Task item
A single number is the answer here: how many lines below include "findViewById"?

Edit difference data
........
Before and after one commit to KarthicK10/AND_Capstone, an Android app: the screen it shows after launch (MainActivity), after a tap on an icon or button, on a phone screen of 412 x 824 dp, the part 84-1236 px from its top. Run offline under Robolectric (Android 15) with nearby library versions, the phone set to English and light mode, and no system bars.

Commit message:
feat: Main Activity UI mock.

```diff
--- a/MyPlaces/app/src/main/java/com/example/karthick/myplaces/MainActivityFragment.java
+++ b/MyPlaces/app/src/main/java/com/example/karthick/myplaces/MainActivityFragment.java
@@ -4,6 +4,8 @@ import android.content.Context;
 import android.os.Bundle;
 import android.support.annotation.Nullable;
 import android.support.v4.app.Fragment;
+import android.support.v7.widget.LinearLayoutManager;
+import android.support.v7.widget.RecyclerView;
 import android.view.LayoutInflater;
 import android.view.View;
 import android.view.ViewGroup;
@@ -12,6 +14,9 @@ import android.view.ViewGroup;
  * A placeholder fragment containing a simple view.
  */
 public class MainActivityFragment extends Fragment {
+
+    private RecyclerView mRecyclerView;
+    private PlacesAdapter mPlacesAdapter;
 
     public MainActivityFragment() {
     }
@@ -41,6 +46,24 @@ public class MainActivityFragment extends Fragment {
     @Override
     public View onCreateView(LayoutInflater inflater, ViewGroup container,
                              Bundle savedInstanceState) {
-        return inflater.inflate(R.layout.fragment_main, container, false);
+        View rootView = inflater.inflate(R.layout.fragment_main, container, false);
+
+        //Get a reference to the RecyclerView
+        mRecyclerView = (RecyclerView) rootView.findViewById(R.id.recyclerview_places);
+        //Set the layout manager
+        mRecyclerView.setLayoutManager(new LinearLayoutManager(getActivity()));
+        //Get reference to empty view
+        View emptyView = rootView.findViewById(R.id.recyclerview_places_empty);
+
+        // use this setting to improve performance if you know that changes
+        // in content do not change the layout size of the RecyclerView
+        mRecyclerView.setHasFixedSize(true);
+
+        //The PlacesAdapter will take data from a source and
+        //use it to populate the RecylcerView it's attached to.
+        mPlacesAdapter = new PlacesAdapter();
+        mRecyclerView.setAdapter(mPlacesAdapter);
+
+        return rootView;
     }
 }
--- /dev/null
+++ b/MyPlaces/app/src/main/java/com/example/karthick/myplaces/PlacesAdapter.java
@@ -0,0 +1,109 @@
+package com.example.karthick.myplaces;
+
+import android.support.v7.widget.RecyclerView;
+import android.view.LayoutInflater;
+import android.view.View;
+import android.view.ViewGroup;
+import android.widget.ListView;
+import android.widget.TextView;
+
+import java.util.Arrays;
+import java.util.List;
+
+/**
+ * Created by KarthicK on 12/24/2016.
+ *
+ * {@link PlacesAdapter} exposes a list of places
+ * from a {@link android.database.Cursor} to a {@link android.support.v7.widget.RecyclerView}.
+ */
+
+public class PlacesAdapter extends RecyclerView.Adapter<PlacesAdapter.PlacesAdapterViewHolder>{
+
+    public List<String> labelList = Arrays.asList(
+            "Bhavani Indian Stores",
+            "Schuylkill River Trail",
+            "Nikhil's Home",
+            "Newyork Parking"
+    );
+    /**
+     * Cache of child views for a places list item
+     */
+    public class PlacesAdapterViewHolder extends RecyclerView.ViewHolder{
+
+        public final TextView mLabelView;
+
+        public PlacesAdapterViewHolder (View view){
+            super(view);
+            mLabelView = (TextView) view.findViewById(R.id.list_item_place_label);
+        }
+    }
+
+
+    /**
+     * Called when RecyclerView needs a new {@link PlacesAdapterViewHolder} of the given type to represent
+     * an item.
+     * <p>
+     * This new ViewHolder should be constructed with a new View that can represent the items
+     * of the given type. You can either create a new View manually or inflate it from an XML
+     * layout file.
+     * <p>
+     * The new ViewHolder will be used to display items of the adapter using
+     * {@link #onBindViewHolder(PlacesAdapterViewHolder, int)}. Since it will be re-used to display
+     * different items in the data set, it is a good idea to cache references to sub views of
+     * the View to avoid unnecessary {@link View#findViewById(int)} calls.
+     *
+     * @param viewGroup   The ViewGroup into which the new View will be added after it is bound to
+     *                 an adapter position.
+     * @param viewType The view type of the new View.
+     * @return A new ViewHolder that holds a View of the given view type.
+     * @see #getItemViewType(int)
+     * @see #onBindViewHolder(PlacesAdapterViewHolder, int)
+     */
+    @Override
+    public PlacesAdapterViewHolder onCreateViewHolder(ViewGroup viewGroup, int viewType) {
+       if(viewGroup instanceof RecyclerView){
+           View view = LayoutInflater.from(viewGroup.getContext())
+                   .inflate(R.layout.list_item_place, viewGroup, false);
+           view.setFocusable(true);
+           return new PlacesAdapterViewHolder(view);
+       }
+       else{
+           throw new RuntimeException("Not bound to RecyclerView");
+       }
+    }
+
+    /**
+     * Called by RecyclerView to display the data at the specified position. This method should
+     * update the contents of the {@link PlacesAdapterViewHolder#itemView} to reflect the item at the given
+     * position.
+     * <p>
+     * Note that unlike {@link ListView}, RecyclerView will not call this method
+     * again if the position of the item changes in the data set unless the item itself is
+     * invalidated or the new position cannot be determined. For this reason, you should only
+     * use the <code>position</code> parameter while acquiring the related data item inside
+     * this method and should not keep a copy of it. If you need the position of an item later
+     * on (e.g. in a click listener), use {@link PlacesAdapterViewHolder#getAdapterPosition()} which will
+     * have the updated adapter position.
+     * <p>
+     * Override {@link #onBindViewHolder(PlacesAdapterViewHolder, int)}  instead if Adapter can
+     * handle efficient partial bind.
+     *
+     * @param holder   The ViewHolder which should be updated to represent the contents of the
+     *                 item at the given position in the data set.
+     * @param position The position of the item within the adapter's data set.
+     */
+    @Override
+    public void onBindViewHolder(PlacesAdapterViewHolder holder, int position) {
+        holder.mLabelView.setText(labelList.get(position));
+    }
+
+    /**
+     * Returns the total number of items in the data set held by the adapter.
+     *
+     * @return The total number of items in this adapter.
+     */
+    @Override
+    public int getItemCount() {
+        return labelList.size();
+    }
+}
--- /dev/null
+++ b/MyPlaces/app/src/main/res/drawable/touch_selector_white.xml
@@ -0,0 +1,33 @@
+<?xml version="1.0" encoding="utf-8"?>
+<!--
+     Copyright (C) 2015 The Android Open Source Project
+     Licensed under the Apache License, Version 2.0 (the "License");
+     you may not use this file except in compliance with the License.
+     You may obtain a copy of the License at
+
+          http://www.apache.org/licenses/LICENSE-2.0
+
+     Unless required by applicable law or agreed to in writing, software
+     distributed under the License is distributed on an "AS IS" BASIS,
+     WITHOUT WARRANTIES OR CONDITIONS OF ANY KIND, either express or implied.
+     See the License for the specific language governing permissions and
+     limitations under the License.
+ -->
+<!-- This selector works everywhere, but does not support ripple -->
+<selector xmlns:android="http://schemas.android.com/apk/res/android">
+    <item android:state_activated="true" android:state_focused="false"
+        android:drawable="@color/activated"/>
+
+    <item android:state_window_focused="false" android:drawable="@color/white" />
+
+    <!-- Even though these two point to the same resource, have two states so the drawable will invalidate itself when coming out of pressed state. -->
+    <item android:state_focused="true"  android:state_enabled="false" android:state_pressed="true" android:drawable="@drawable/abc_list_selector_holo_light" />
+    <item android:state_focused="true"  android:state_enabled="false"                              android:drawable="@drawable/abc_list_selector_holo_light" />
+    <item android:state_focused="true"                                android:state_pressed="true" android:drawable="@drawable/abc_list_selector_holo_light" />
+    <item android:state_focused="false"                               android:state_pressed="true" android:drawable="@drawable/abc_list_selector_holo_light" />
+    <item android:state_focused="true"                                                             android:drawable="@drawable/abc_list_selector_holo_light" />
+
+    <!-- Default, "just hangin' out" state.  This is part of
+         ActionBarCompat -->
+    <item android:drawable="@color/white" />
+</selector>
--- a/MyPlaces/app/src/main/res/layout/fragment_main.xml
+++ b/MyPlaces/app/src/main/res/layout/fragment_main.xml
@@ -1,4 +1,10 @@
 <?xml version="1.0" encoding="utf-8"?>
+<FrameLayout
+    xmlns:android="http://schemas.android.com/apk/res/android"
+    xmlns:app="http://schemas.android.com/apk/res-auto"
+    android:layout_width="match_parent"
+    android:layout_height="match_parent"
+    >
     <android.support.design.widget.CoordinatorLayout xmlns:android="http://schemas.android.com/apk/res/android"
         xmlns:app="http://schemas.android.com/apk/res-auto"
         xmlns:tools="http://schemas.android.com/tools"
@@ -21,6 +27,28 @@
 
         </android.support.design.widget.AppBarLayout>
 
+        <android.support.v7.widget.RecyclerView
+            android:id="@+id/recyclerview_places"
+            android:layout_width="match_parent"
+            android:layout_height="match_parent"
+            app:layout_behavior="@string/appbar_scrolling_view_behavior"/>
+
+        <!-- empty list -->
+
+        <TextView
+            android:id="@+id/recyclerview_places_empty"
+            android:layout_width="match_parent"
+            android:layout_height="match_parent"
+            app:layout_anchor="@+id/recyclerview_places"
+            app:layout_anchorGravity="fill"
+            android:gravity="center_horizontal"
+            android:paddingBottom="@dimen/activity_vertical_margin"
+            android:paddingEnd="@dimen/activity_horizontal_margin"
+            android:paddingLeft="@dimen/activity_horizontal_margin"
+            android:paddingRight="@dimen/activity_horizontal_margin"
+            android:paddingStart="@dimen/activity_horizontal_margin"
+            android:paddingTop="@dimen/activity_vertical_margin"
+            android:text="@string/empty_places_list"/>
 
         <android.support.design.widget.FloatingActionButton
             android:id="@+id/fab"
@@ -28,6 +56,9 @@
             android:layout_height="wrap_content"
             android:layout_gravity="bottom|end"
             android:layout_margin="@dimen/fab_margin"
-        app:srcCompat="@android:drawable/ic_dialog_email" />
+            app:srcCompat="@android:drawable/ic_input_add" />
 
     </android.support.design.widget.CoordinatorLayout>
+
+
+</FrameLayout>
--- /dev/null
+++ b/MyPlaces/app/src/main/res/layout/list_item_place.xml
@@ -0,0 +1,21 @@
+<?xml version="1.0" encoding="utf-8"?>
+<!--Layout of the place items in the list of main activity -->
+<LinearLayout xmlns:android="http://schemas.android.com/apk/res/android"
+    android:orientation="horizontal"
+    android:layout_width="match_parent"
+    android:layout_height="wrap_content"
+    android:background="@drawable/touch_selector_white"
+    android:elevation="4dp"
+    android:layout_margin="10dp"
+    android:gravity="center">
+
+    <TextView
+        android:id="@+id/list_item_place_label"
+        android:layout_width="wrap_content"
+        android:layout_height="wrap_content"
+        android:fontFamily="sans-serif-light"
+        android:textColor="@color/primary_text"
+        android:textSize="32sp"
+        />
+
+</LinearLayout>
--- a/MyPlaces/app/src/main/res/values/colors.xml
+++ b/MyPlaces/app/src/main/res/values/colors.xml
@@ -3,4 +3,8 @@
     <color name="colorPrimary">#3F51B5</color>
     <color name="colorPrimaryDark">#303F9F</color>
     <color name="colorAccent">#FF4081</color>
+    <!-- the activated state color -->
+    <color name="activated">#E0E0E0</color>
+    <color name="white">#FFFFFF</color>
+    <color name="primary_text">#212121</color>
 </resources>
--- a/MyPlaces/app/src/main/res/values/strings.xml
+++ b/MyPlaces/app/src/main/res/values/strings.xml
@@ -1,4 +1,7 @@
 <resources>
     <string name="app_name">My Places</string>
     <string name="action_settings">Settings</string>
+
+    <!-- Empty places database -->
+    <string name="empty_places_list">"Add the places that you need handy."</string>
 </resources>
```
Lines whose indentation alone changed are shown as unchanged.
........
Final answer
4